Exercise: Lines with the string "main" in the data below: report how many there are, and write nothing but the number.

(Records drawn from a dataset)
★ ★ ★ ★ ★
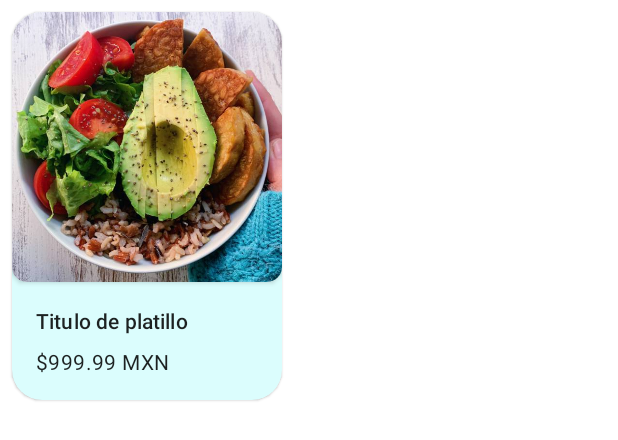
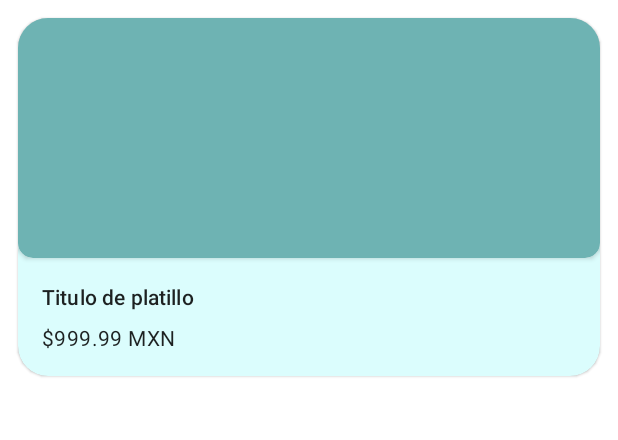
Before and after one commit to DiegoGarciaH/Salud-es-Vida, an Android app: the layout card_food.xml on its own in the app's theme, with its tools: preview values and no code run, on a phone screen of 412 x 824 dp. Shown: the top 440 px of the screen. Run offline under Robolectric (Android 15) with nearby library versions, the phone set to English and light mode, and no system bars.

Commit message:
Tarjetas ajustadas

```diff
--- a/app/src/main/java/com/example/saludesvida/Food/CardAdapter.java
+++ b/app/src/main/java/com/example/saludesvida/Food/CardAdapter.java
@@ -36,7 +36,9 @@ public class CardAdapter extends RecyclerView.Adapter<CardAdapter.ViewHolder>{
         holder.price.setText(food.getPrice());
 
         // establecer la imagen desde una url
-        Picasso.get().load(food.getImg()).into(holder.img);
+        if (!food.getImg().isEmpty()){
+            Picasso.get().load(food.getImg()).into(holder.img);
+        }
 
         holder.card.setOnClickListener(new View.OnClickListener() {
             @Override
--- a/app/src/main/res/layout/card_food.xml
+++ b/app/src/main/res/layout/card_food.xml
@@ -5,7 +5,7 @@
     android:layout_width="wrap_content"
     app:cardCornerRadius="20dp"
     android:id="@+id/card"
-    android:layout_margin="8dp"
+    android:layout_margin="12dp"
     android:backgroundTint="#DBFDFD">
 
     <LinearLayout
@@ -13,16 +13,19 @@
         android:layout_height="wrap_content"
         android:orientation="vertical">
         <androidx.cardview.widget.CardView
-            android:layout_width="180dp"
-            android:layout_height="180dp"
+            android:layout_width="match_parent"
+            android:layout_height="160dp"
+            android:backgroundTint="#6EB3B3"
             android:elevation="0dp"
             app:cardCornerRadius="10dp">
+            <View
+                android:layout_width="match_parent"
+                android:layout_height="match_parent"/>
             <ImageView
                 android:id="@+id/cardImg"
                 android:scaleType="centerCrop"
                 android:layout_width="match_parent"
                 android:layout_height="match_parent"
-                app:srcCompat="@drawable/imgplaceholder"
                 />
         </androidx.cardview.widget.CardView>
         <LinearLayout
--- a/app/src/main/res/layout/fragment_home.xml
+++ b/app/src/main/res/layout/fragment_home.xml
@@ -11,9 +11,8 @@
         android:id="@+id/recyclerView"
         android:layout_width="0dp"
         android:layout_height="0dp"
-        android:layout_marginStart="16dp"
-        android:layout_marginTop="16dp"
-        android:layout_marginEnd="16dp"
+        android:layout_marginStart="12dp"
+        android:layout_marginEnd="12dp"
         app:layout_constraintBottom_toBottomOf="parent"
         app:layout_constraintEnd_toEndOf="parent"
         app:layout_constraintStart_toStartOf="parent"
```
Also changed, not shown: app/src/main/java/com/example/saludesvida/fragments/Home.java (+14 -12 lines).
★ ★ ★ ★ ★
Solved problem: 7